Social Media Listening: What Are Your Customers Saying About You?
Conversations are going on about your brand and company—whether you’re participating in them or not. You have to stay tuned in to what people are saying about you so you can not only respond, but also better understand your customers, developing trends and problems brewing.
When reading social media posts and blogs, it may be difficult to know what’s really being said. Written comments are the hardest to decipher since there’s no tone of voice, facial expression or body language to help you interpret the meaning.
It’s important that you:
- Read between the lines when you’re monitoring your social media
- Reread the message several times to ensure understanding—this is a must
- Ask yourself if it makes sense the way it is written, or did the writer really mean
Eight Steps to Successful Social Media Monitoring
1. Define an objective: “I want to monitor to be sure we address all dissatisfied customers”
2. Choose where to monitor: Where do your customers hang out?
4. Triage: You should be reading all the social media messages that concern you and your business so that you can focus on what’s most important to address
5. Develop a plan: When a blogger raves about your product or service, how do you work it so both parties benefit? How do you deal with irate customers?
6. Involve others: Plan who in your organization will be involved (and how) in various customer interactions (product questions, customer service questions, etc.) and how their input will be disseminated to the customer
7. Listen first: You’ve found the community your customers frequent. But don’t jump in immediately and start plugging your product. Listen and observe the culture and rules before you speak and get to know the members.
8. Participate in inbound and outbound conversations: Outbound means that you’re participating in discussions within your area of expertise. Inbound means people have contacted you with a specific question or request for help. They may be leaving feedback or compliments.

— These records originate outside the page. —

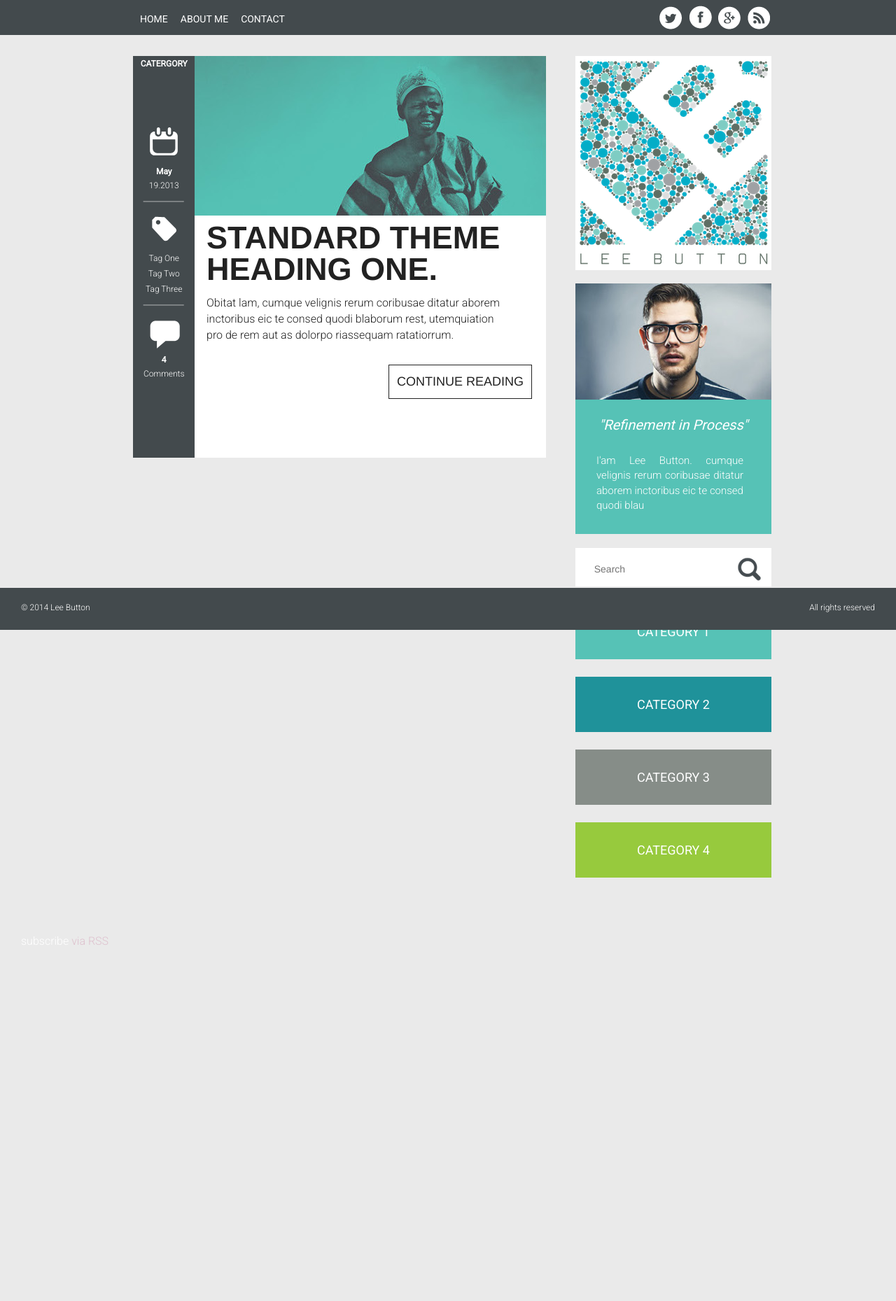
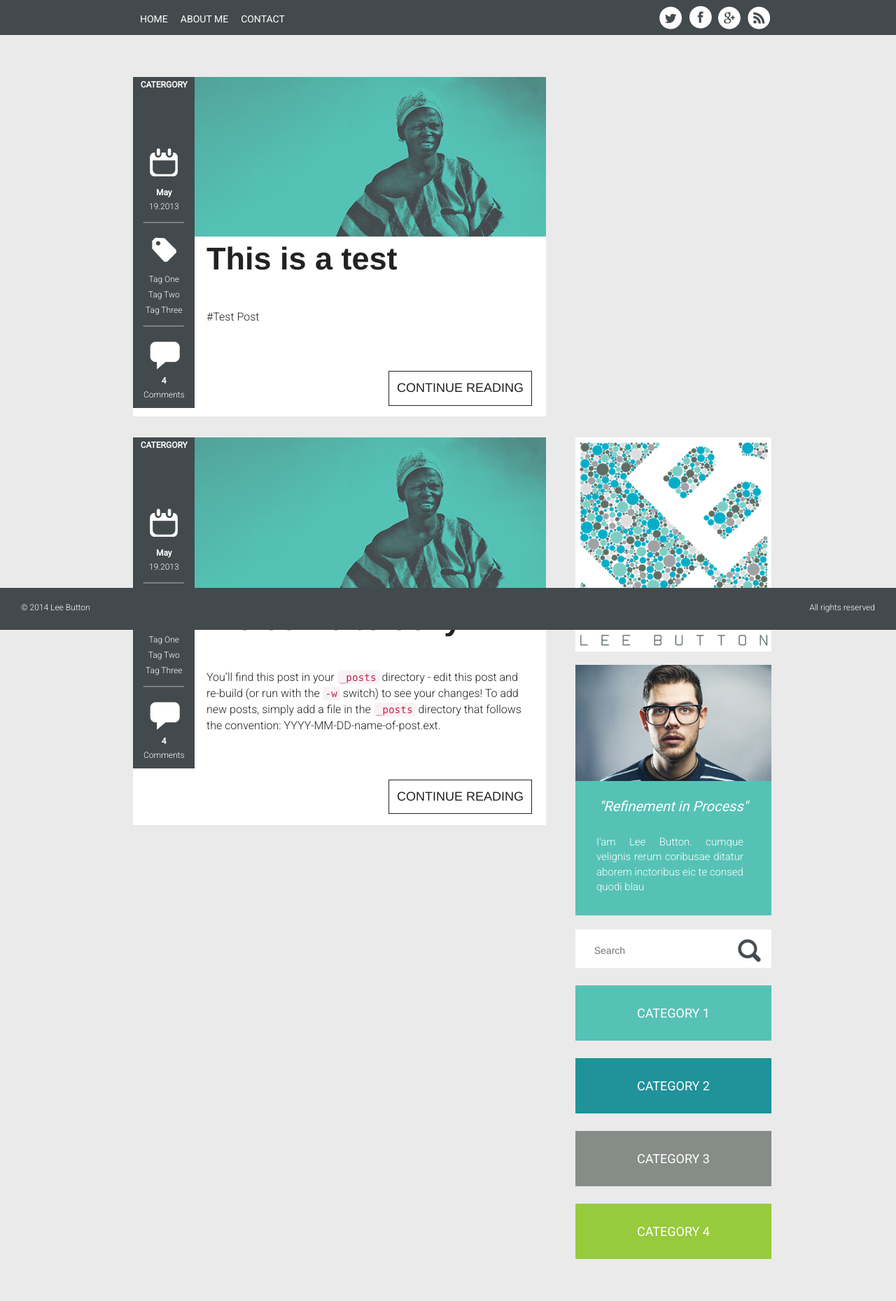
Before and after one commit to leebutton/leebutton.github.io, a Jekyll site: the page built from index.html, in a window 1280 px wide. Shown: the whole page at 70% size. Built offline with Jekyll 4.4.1, drawn with Linux system fonts in a browser that asks for light colours; nearby versions of some CDN libraries; before the commit the page ends 1387 px from its top, so only the background shows below that.

Commit message:
Ammend aside to be positioned at top

```diff
--- a/css/style.css
+++ b/css/style.css
@@ -22,8 +22,13 @@
 
 .container{
   width:960px!important;
+  margin-bottom: 30px;
 }
 
+#aside {
+  position:absolute;
+
+}
 
 
 form {
@@ -174,6 +179,9 @@
   box-shadow: 0 0 5px rgba(0,0,0,0,8) inset;
 }
 
+#continue-reading {
+  height:60px;
+}
 
 /*---------------------
 Layout
@@ -359,8 +367,8 @@
   background-color:#fff;
   color:#222;
   text-align:center;
-  height: 574px;
   margin-top:30px;
+  height:100%;
 }
 
 .blog-text h1 {
@@ -389,6 +397,7 @@
 
 #continue-reading {
   margin-right:10px;
+  height:65px;
 }
 
 
--- a/index.html
+++ b/index.html
@@ -12,6 +12,7 @@
              <input type="text" name="E-Mail" placeholder="Search"  size="45"/>
            </div>
 
+           {% for post in site.posts %}
                <div class="col-md-8">
                 <div class="blog-text">
 
@@ -37,20 +38,24 @@
                       <img src="img/blog-image-1.jpg">
                     </div><!--end blog sidebar-->
 
-       	         <h1>STANDARD THEME<br>HEADING ONE.</h1>
-                 <p>Obitat lam, cumque velignis rerum coribusae ditatur aborem<br>inctoribus eic te consed quodi blaborum rest, utemquiation<br>pro de rem aut as dolorpo riassequam ratatiorrum.</p>
+           	        <h1>{{post.title}}</h1>
+                    <p>{{post.excerpt}}</p>
 
                   <div id="continue-reading">
                     <a href="index.html" title="Continue Reading" class="btn btn-download-continue">CONTINUE READING</a>
                   </div><!--end continue reading-->
 
+
                 </div>	<!--end blog-text-->
               </div><!--end col md 8-->
 
+          {% endfor %}
 
 
+<div class="container">
 
       <div class="col-md-4">
+
           <div id="Logo">
         	  <img src="img/Final-logo.PNG">
           </div>
@@ -85,10 +90,8 @@
           </div><!--end category-1-->
 
       </div>
-  </div><!--end container-->
 
 
 
-  <p class="rss-subscribe">subscribe <a href="{{ "/feed.xml" | prepend: site.baseurl }}">via RSS</a></p>
 
-</div>
+  </div><!--end container-->
```
Also changed, not shown: _posts/2014-07-18-test.md (added, +8 -0 lines), _includes/head.html (indentation only). Lines whose indentation alone changed are shown as unchanged.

Select the right tools for your strategy: Your list of what you need in a monitoring tool is driven by your objective in Step #1. Deciding the type of data you need to reach your business objective will help you understand whether you need analytics, historical data, charting capabilities, integration with existing systems, free or paid, etc. You’ll want to do a lot of homework.